Review: BEAUTY AND THE BEAST, Lovely, Long, Lyrical, Lesser
Emma Watson and Dan Stevens star in Disney's newfangled, live-action musical, directed by Bill Condon.
A tale as old as time is refurbished with new materials for reasons that are not readily apparent in Beauty and the Beast. It's the cinematic equivalent of someone blowing all the dust off a 25-year-old piece of furniture and proclaiming, "Hey, that looks pretty good! But let's make it bigger."
Indeed, I'm of the opinion that Disney's original animated version is a modern classic, based upon at least a dozen viewings in the first few years after it was released in late 1991. The plot is strong, the characters are well-defined, the pace is sleek, the songs are terrific, the vocal performances are convincing, the animation, 2-D as it is, remains lush and beautiful.
In the quarter-century that has passed, some elements have become outdated, and so the new live-action version provides a welcome diversity in its casting, and certain characterizations have been tweaked, with the evident aim to make them stronger. Yet the overall impact is blunted because the running time has also been extended to accommodate more songs and small dramatic and comic bits that reinforce things we already know, if not from the original then from the 18th-century fairy tale or the many, many versions that have been told since.
Still, it's entirely possibly that someone who is not well-versed in the original film will find these quibbles to be negligible. Under the direction of Bill Condon, Beauty and the Beast is eminently likable. The cast gives winning performances, led by Emma Watson as Belle, the daughter of eccentric inventor Maurice (Luke Evans).
Belle is a strong-minded woman who knows what she wants: to get out of her small provincial town and see the world. She also knows what she doesn't want: Gaston (Luke Evans), a blustery, vain man about town who has decided that he needs to marry Belle solely because she's the fairest maiden in the land.
One day, Maurice heads out on an overnight trip and ends up imprisoned in a large, imposing castle where an unhappy former prince (Dan Stevens) has been transformed into a beast because he's not a very nice guy. (Hey, it's a fairy tale!) Even worse, every other inhabitant of the castle -- mostly the prince's servants -- have been transformed into furniture and/or household items. (It's a very nasty magical spell; I mean, what did they do?)

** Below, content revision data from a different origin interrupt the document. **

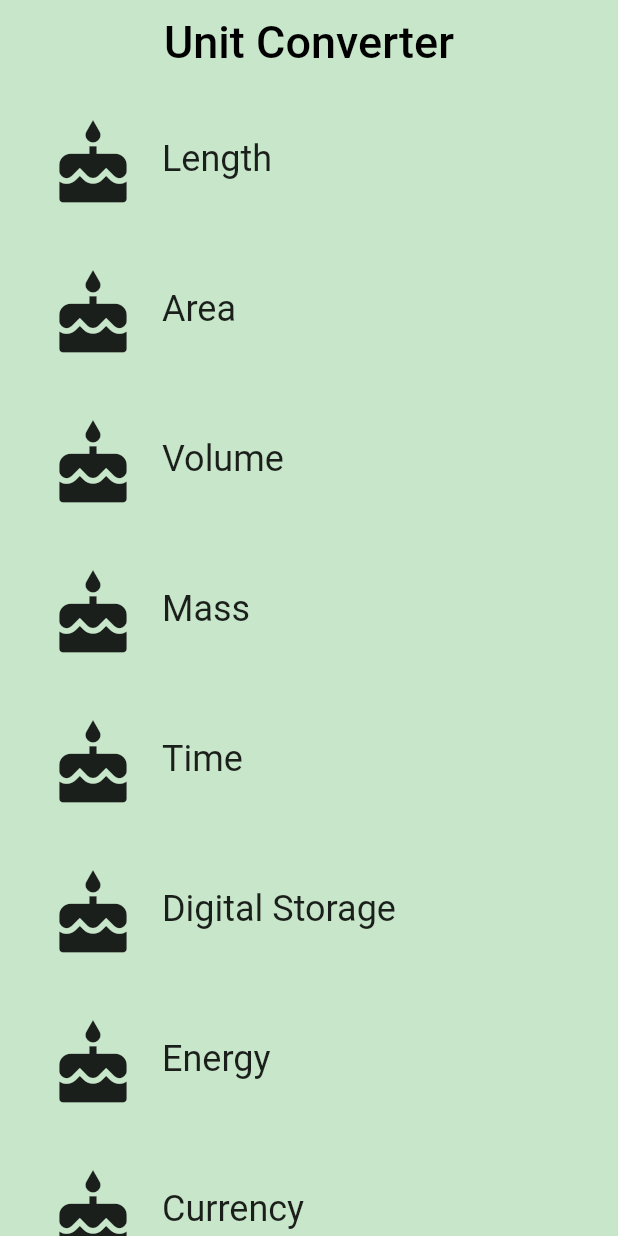
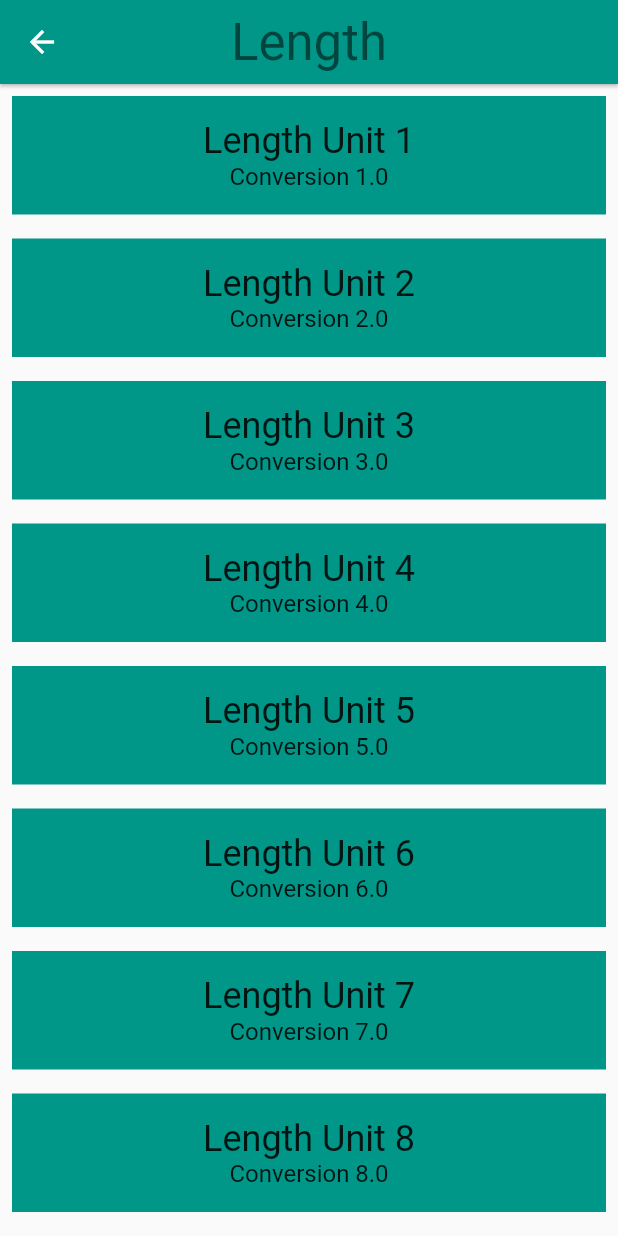
Before and after one commit to CoderJava/Hello-Rectangle, a Flutter app: the screen it shows after launch, after a tap on "Length", on a phone screen of 412 x 824 dp. Run offline on Flutter 3.47's test engine with Material 2 defaults, Android fonts, the phone set to English and light mode, and no system bars.

Commit message:
Completed task navigation

```diff
--- a/lib/category.dart
+++ b/lib/category.dart
@@ -1,25 +1,50 @@
 import 'package:flutter/material.dart';
+import 'package:hello_rectangle/converter_route.dart';
+import 'package:hello_rectangle/unit.dart';
 import 'package:meta/meta.dart';
 
 final _rowHeight = 100.0;
 final _borderRadius = BorderRadius.circular(_rowHeight / 2);
 
 class Category extends StatelessWidget {
-
   final String name;
   final ColorSwatch color;
   final IconData iconLocation;
+  final List<Unit> units;
 
   // Constructor
   const Category(
       {Key key,
       @required this.name,
       @required this.color,
-      @required this.iconLocation})
+      @required this.iconLocation,
+      @required this.units})
       : assert(name != null),
         assert(color != null),
         assert(iconLocation != null),
+        assert(units != null),
         super(key: key);
+
+  void _navigaterToConverter(BuildContext context) {
+    Navigator.of(context)
+        .push(MaterialPageRoute<Null>(builder: (BuildContext context) {
+      return Scaffold(
+          appBar: AppBar(
+            elevation: 1.0,
+            title: Text(
+              name,
+              style: Theme.of(context).textTheme.display1,
+            ),
+            centerTitle: true,
+            backgroundColor: color,
+          ),
+          body: ConverterRoute(
+            color: color,
+            name: name,
+            units: units,
+          ));
+    }));
+  }
 
   @override
   Widget build(BuildContext context) {
@@ -32,13 +57,12 @@ class Category extends StatelessWidget {
           highlightColor: color,
           splashColor: color,
           onTap: () {
-            print('I was tapped!');
+            _navigaterToConverter(context);
           },
           child: Padding(
             padding: EdgeInsets.all(8.0),
-            child: Row(
-              crossAxisAlignment: CrossAxisAlignment.stretch,
-              children: [
+            child:
+                Row(crossAxisAlignment: CrossAxisAlignment.stretch, children: [
               Padding(
                 padding: EdgeInsets.all(16.0),
                 child: Icon(
@@ -53,8 +77,7 @@ class Category extends StatelessWidget {
                   style: Theme.of(context).textTheme.headline,
                 ),
               )
-              ]
-            ),
+            ]),
           ),
         ),
       ),
--- a/lib/category_route.dart
+++ b/lib/category_route.dart
@@ -1,4 +1,5 @@
 import 'package:flutter/material.dart';
+import 'package:hello_rectangle/unit.dart';
 import 'category.dart';
 
 final _backgroundColor = Colors.green[100];
@@ -37,6 +38,16 @@ class CategoryRoute extends StatelessWidget {
     );
   }
 
+  List<Unit> _retrieveUnitList(String categoryName) {
+    return List.generate(10, (int i) {
+      i += 1;
+      return Unit(
+        name: '$categoryName Unit $i',
+        conversion: i.toDouble()
+      );
+    });
+  }
+
   @override
   Widget build(BuildContext context) {
     final categories = <Category>[];
@@ -45,6 +56,7 @@ class CategoryRoute extends StatelessWidget {
         name: _categoryNames[i],
         color: _baseColors[i],
         iconLocation: Icons.cake,
+        units: _retrieveUnitList(_categoryNames[i])
       ));
     }
 
--- /dev/null
+++ b/lib/converter_route.dart
@@ -0,0 +1,42 @@
+import 'package:flutter/material.dart';
+import 'package:hello_rectangle/unit.dart';
+import 'package:meta/meta.dart';
+
+class ConverterRoute extends StatelessWidget {
+  final String name;
+  final Color color;
+  final List<Unit> units;
+
+  const ConverterRoute(
+      {@required this.name, @required this.color, @required this.units})
+      : assert(name != null),
+        assert(color != null),
+        assert(units != null);
+
+  @override
+  Widget build(BuildContext context) {
+    final unitWidgets = units.map((Unit unit) {
+      return Container(
+        color: color,
+        margin: EdgeInsets.all(8.0),
+        padding: EdgeInsets.all(16.0),
+        child: Column(
+          children: <Widget>[
+            Text(
+              unit.name,
+              style: Theme.of(context).textTheme.headline,
+            ),
+            Text(
+              'Conversion ${unit.conversion}',
+              style: Theme.of(context).textTheme.subhead,
+            )
+          ],
+        ),
+      );
+    }).toList();
+
+    return ListView(
+      children: unitWidgets,
+    );
+  }
+}
--- /dev/null
+++ b/lib/unit.dart
@@ -0,0 +1,16 @@
+import 'package:meta/meta.dart';
+
+class Unit {
+  final String name;
+  final double conversion;
+
+  const Unit({@required this.name, @required this.conversion})
+      : assert(name != null),
+        assert(conversion != null);
+
+  Unit.fromJson(Map jsonMap)
+      : assert(jsonMap['name'] != null),
+        assert(jsonMap['conversion'] != null),
+        name = jsonMap['name'],
+        conversion = jsonMap['conversion'].toDouble();
+}
```
Lines whose indentation alone changed are shown as unchanged.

Belle arrives and, to rescue her father, takes his place in the castle's prison, where she must remain forever. She is quickly freed by candlestick holder Lumiere (Ewan McGregor), who knows that the only way that the Beast and all the other trapped souls in the castle can regain their former lives is for love to bloom between him and someone else, anyone else. Maybe Belle can save them all?
From there, the romantic push and pull between Belle and the Beast begins to coalesce, while the situation back in town slowly escalates. Dan Stevens, who is mostly hidden beneath his appearance, is not as gifted a singer as the original's Robby Benson, but he makes up for that with greater dexterity in his speaking voice, lending a more distinctive variety to the Beast's utterances.
As for Watson, she makes for a very appealing Belle, exuding sincerity and devotion. The other cast members are fine, though I'm not sure why the new Lumiere still has a thick, fake French accent. It's also notable that the household characters were designed to appear more like the objects they inhabit, so Lumiere, for example, has a blank slate of a face, which reduces any emotional connection that might be made with them.
The beginning and middle sections of the film has been especially bulked up, though it often feels like repetition for needless emphasis. On the positive side, the musical sequences built around "Be Our Guest" and the title song are dressed up with modern visual effects that are designed for maximum wow and dazzle.
Otherwise, the tweaks that have been made sometimes seem arbitrary, like they were made just to be different from the animated original, not better. By the time the end credits roll, it's easy to conclude that, yes, the 2017 version of Beauty and the Beast is enjoyable on its own merits and different than the 1991 version, but not any better.
The film opens in theaters throughout North America on Friday, March 17.